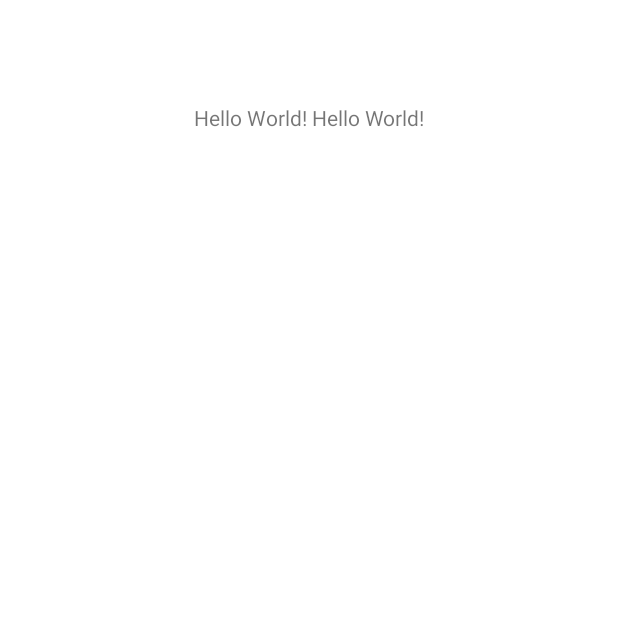
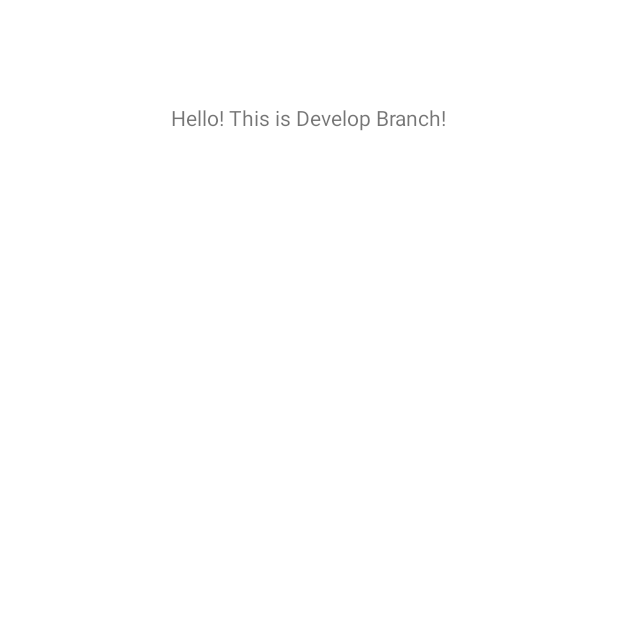
Before and after one commit to habadong/FeatureBox, an Android app: the screen it shows after launch (MainActivity), on a phone screen of 412 x 824 dp, the part 543-1161 px from its top. Before the commit the part shown is almost empty. Run offline under Robolectric (Android 15) with nearby library versions, the phone set to English and light mode, and no system bars.

Commit message:
5/31 create develop branch

```diff
--- a/FeatureBox/app/src/main/res/layout/activity_main.xml
+++ b/FeatureBox/app/src/main/res/layout/activity_main.xml
@@ -9,7 +9,7 @@
     <TextView
         android:layout_width="wrap_content"
         android:layout_height="wrap_content"
-        android:text="Hello World! Hello World!"
+        android:text="Hello! This is Develop Branch!"
         app:layout_constraintBottom_toBottomOf="parent"
         app:layout_constraintEnd_toEndOf="parent"
         app:layout_constraintStart_toStartOf="parent"
```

● ● ● ●

**Exercise description:** Copy the listing above exactly, minus the pictures.

**Written solution:**
Before and after one commit to habadong/FeatureBox, an Android app: the screen it shows after launch (MainActivity), on a phone screen of 412 x 824 dp, the part 543-1161 px from its top. Before the commit the part shown is almost empty. Run offline under Robolectric (Android 15) with nearby library versions, the phone set to English and light mode, and no system bars.

Commit message:
5/31 create develop branch

```diff
--- a/FeatureBox/app/src/main/res/layout/activity_main.xml
+++ b/FeatureBox/app/src/main/res/layout/activity_main.xml
@@ -9,7 +9,7 @@
     <TextView
         android:layout_width="wrap_content"
         android:layout_height="wrap_content"
-        android:text="Hello World! Hello World!"
+        android:text="Hello! This is Develop Branch!"
         app:layout_constraintBottom_toBottomOf="parent"
         app:layout_constraintEnd_toEndOf="parent"
         app:layout_constraintStart_toStartOf="parent"
```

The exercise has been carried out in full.